During briefing, the plaintiff included a table "with only vague phrases" concerning the need to construe each term.  Conversely, while the defendants "provided complete sentences", they apparently only disclosed "that claim construction will 'inform the parties' about which of the hundreds of the accused products satisfy the claim limitation in question and will 'potentially narrow the issues' for trial."

The Court then informed the parties that they are both free to seek construction of claim terms when the file their summary judgment motions but they "have lost only the benefit of receiving some answers [concerning claim construction] before then."

Thanks go out to the Docket Report blog for its initial reporting of this case.

If you have a comment or would like to see a particular topic discussed on this site, please e-mail


BPAI Uses Dictionary and Patentee's Explicit Distinguishing of Prior Art in Defining Claim Term and Reversing Rejection of Claims

Ex parte Westlund (BPAI Nov. 4, 2009)

The Board of Patent Appeals and Interferences ("BPAI"), in an opinion by Administrative Patent Judge Lebovitz, reversed a rejection of claims relating to medical electrical leads and methods of fabricating and implementing them.  These leads can be used with cardiac stimulators for treating patients with cardiac rhythmic dysfunction.  At issue on appeal was whether the Examiner had erred in interpreting the claims to read on electrical leads described in a specific prior art reference.

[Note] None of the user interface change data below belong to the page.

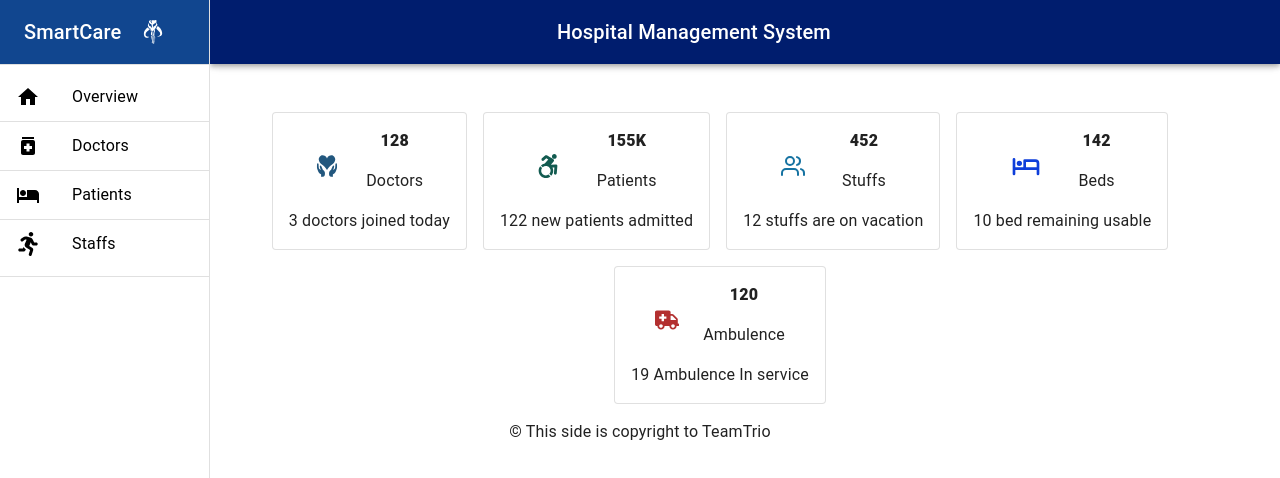
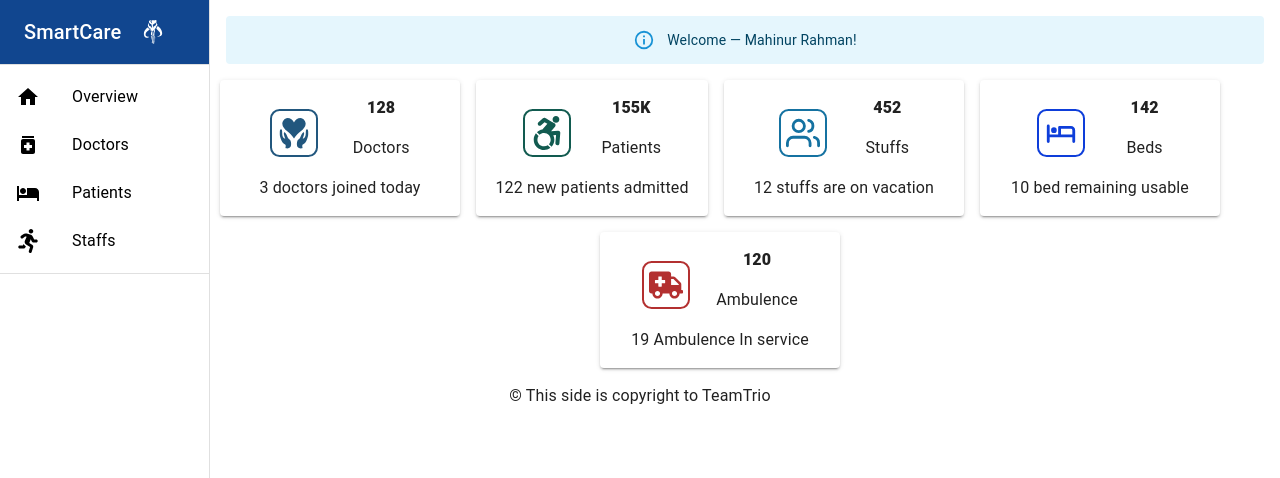
Before and after one commit to srihernogo/practice-react-hospital, a React (Create React App) app: page / in a window 1280 px wide. Shown: the top 478 px of the page. Built offline with nearby package versions, Linux system fonts and the light colour scheme.

Commit message:
Change header styles

```diff
--- a/src/Pages/Home/Banner/Banner.js
+++ b/src/Pages/Home/Banner/Banner.js
@@ -1,6 +1,5 @@
-import { Box, Grid, Paper, Typography } from '@mui/material';
+import { Box, Paper, Typography } from '@mui/material';
 import React from 'react';
-import HomeIcon from '@mui/icons-material/Home';
 import { FaAccessibleIcon, FaAmbulance } from 'react-icons/fa';
 import { GiCherish } from 'react-icons/gi';
 import { FiUsers } from 'react-icons/fi';
@@ -20,7 +19,7 @@ const Banner = () => {
           padding: '0 0.5rem',
         }}
       >
-        <Paper variant="outlined" sx={{ padding: '1rem' }}>
+        <Paper elevation={2} sx={{ padding: '1rem', width: '15rem' }}>
           <Box
             sx={{
               display: 'flex',
@@ -29,7 +28,15 @@ const Banner = () => {
             }}
           >
             <div>
-              <GiCherish style={{ fontSize: '1.5rem', color: '#22577E' }} />
+              <GiCherish
+                style={{
+                  fontSize: '3rem',
+                  color: '#22577E',
+                  border: '2px solid #22577E',
+                  borderRadius: '20%',
+                  padding: '5px',
+                }}
+              />
             </div>
             <div>
               <Typography sx={{ fontWeight: '800' }}>128</Typography>
@@ -38,7 +45,7 @@ const Banner = () => {
           </Box>
           <Typography>3 doctors joined today</Typography>
         </Paper>
-        <Paper variant="outlined" sx={{ padding: '1rem' }}>
+        <Paper elevation={2} sx={{ padding: '1rem', width: '14.5rem' }}>
           <Box
             sx={{
               display: 'flex',
@@ -48,7 +55,13 @@ const Banner = () => {
           >
             <div>
               <FaAccessibleIcon
-                style={{ fontSize: '1.5rem', color: '#125B50' }}
+                style={{
+                  fontSize: '3rem',
+                  color: '#125B50',
+                  border: '2px solid #125B50',
+                  borderRadius: '20%',
+                  padding: '5px',
+                }}
               />
             </div>
             <div>
@@ -58,7 +71,7 @@ const Banner = () => {
           </Box>
           <Typography>122 new patients admitted</Typography>
         </Paper>
-        <Paper variant="outlined" sx={{ padding: '1rem' }}>
+        <Paper elevation={2} sx={{ padding: '1rem', width: '15rem' }}>
           <Box
             sx={{
               display: 'flex',
@@ -67,7 +80,15 @@ const Banner = () => {
             }}
           >
             <div>
-              <FiUsers style={{ fontSize: '1.5rem', color: '#1572A1' }} />
+              <FiUsers
+                style={{
+                  fontSize: '3rem',
+                  color: '#1572A1',
+                  border: '2px solid #1572A1',
+                  borderRadius: '20%',
+                  padding: '5px',
+                }}
+              />
             </div>
             <div>
               <Typography sx={{ fontWeight: '800' }}>452</Typography>
@@ -77,7 +98,7 @@ const Banner = () => {
           <Typography>12 stuffs are on vacation</Typography>
         </Paper>
 
-        <Paper variant="outlined" sx={{ padding: '1rem' }}>
+        <Paper elevation={2} sx={{ padding: '1rem', width: '15rem' }}>
           <Box
             sx={{
               display: 'flex',
@@ -86,7 +107,15 @@ const Banner = () => {
             }}
           >
             <div>
-              <TbBed style={{ fontSize: '2rem', color: '#0E3EDA' }} />
+              <TbBed
+                style={{
+                  fontSize: '3rem',
+                  color: '#0E3EDA',
+                  border: '2px solid #0E3EDA',
+                  borderRadius: '20%',
+                  padding: '5px',
+                }}
+              />
             </div>
             <div>
               <Typography sx={{ fontWeight: '800' }}>142</Typography>
@@ -95,7 +124,7 @@ const Banner = () => {
           </Box>
           <Typography>10 bed remaining usable</Typography>
         </Paper>
-        <Paper variant="outlined" sx={{ padding: '1rem' }}>
+        <Paper elevation={2} sx={{ padding: '1rem', width: '15rem' }}>
           <Box
             sx={{
               display: 'flex',
@@ -104,7 +133,15 @@ const Banner = () => {
             }}
           >
             <div>
-              <FaAmbulance style={{ fontSize: '1.5rem', color: '#B33030' }} />
+              <FaAmbulance
+                style={{
+                  fontSize: '3rem',
+                  color: '#B33030',
+                  border: '2px solid #B33030',
+                  borderRadius: '20%',
+                  padding: '5px',
+                }}
+              />
             </div>
             <div>
               <Typography sx={{ fontWeight: '800' }}>120</Typography>
--- a/src/Pages/Shared/Header/Header.js
+++ b/src/Pages/Shared/Header/Header.js
@@ -19,6 +19,7 @@ import Toolbar from '@mui/material/Toolbar';
 import Typography from '@mui/material/Typography';
 import { NavLink } from 'react-router-dom';
 import { FaMandalorian, FaRunning } from 'react-icons/fa';
+import { Alert } from '@mui/material';
 
 const drawerWidth = 210;
 
@@ -55,7 +56,7 @@ function Header(props) {
           </ListItem>
         </NavLink>
 
-        <Divider />
+        {/* <Divider /> */}
         <NavLink
           to="/doctors"
           style={{ textDecoration: 'none', width: '100%', color: '#000' }}
@@ -70,7 +71,7 @@ function Header(props) {
           </ListItem>
         </NavLink>
 
-        <Divider />
+        {/* <Divider /> */}
         <NavLink
           to="/patients"
           style={{ textDecoration: 'none', width: '100%', color: '#000' }}
@@ -84,7 +85,7 @@ function Header(props) {
             </ListItemButton>
           </ListItem>
         </NavLink>
-        <Divider />
+        {/* <Divider /> */}
         <NavLink
           to="/Staffs"
           style={{ textDecoration: 'none', width: '100%', color: '#000' }}
@@ -114,18 +115,22 @@ function Header(props) {
         sx={{
           width: { sm: `calc(100% - ${drawerWidth}px)` },
           ml: { sm: `${drawerWidth}px` },
+          backgroundColor: '#fff',
         }}
       >
-        <Toolbar style={{ backgroundColor: '#001D6E' }}>
         <IconButton
-            color="inherit"
+          // color="inherit"
+          style={{ color: '#000', width: '100%' }}
           aria-label="open drawer"
           edge="start"
           onClick={handleDrawerToggle}
-            sx={{ mr: 2, display: { sm: 'none' } }}
+          sx={{
+            mr: 2,
+            display: { sm: 'flex', md: 'none' },
+            justifyContent: 'flex-start',
+          }}
         >
-            <MenuIcon />
-          </IconButton>
+          <MenuIcon style={{ marginLeft: '1rem' }} />
           <Typography
             variant="h6"
             fontFamily={'Roboto'}
@@ -135,7 +140,7 @@ function Header(props) {
           >
             Hospital Management System
           </Typography>
-        </Toolbar>
+        </IconButton>
       </AppBar>
       <Box
         component="nav"
@@ -177,13 +182,19 @@ function Header(props) {
       </Box>
       <Box
         component="main"
+        sx={{ flexGrow: 1, p: 2, width: { sm: `calc(100% - ${drawerWidth})` } }}
+      >
+        {/* <Toolbar /> */}
+        <Alert
+          severity="info"
           sx={{
-          flexGrow: 1,
-          p: 3,
-          width: { sm: `calc(100% - ${drawerWidth}px)` },
+            marginTop: { xs: '3rem', sm: '3rem', md: '0' },
+            display: 'flex',
+            justifyContent: 'center',
           }}
         >
-        <Toolbar />
+          Welcome — Mahinur Rahman!
+        </Alert>
       </Box>
     </Box>
   );
```
Lines whose indentation alone changed are shown as unchanged.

The claims at issue comprised electrical leads with "one or more longitudinally extending cavities defining a plurality of lumens formed within the materials of the unitary lead body."  The claims also required that "essentially no material that forms the unitary lead body disposed between at least some of the plurality of lumens."

The examiner had found that a specific prior art reference had disclosed the claimed leads because "[c]learly, the tubes [of the prior art reference] are formed within the material since they are completely enclosed inside the material of the lead body … [and] [w]hile the lumens are not formed through the material of the lead body, or defined by the material of the lead body, this is not required by the claim."

The BPAI disagreed, focusing its analysis on the claim term "unitary lead body."  It found that the patent specification "explicitly distinguished its 'unitary lead body' construction from conventional leads with an outer sheath tubing, the same type of lead which is embodied in Figure 8 of [the prior art reference]."  The BPAI further cited to a general purpose dictionary for a definition of "unitary" as "indivisible" or "whole."  Ultimately, the BPAI that a person of ordinary skill in the art, upon reading the patent specification, would have understood "that the [claimed] lumens are formed from the material of the unitary lead body and are indivisible from it, rather than being separate lumens as in the [prior art] device."  As such, the prior art reference did not disclose all of the elements recited in the claim and the claim rejection was reversed.

If you have a comment or would like to see a particular topic discussed on this site, please e-mail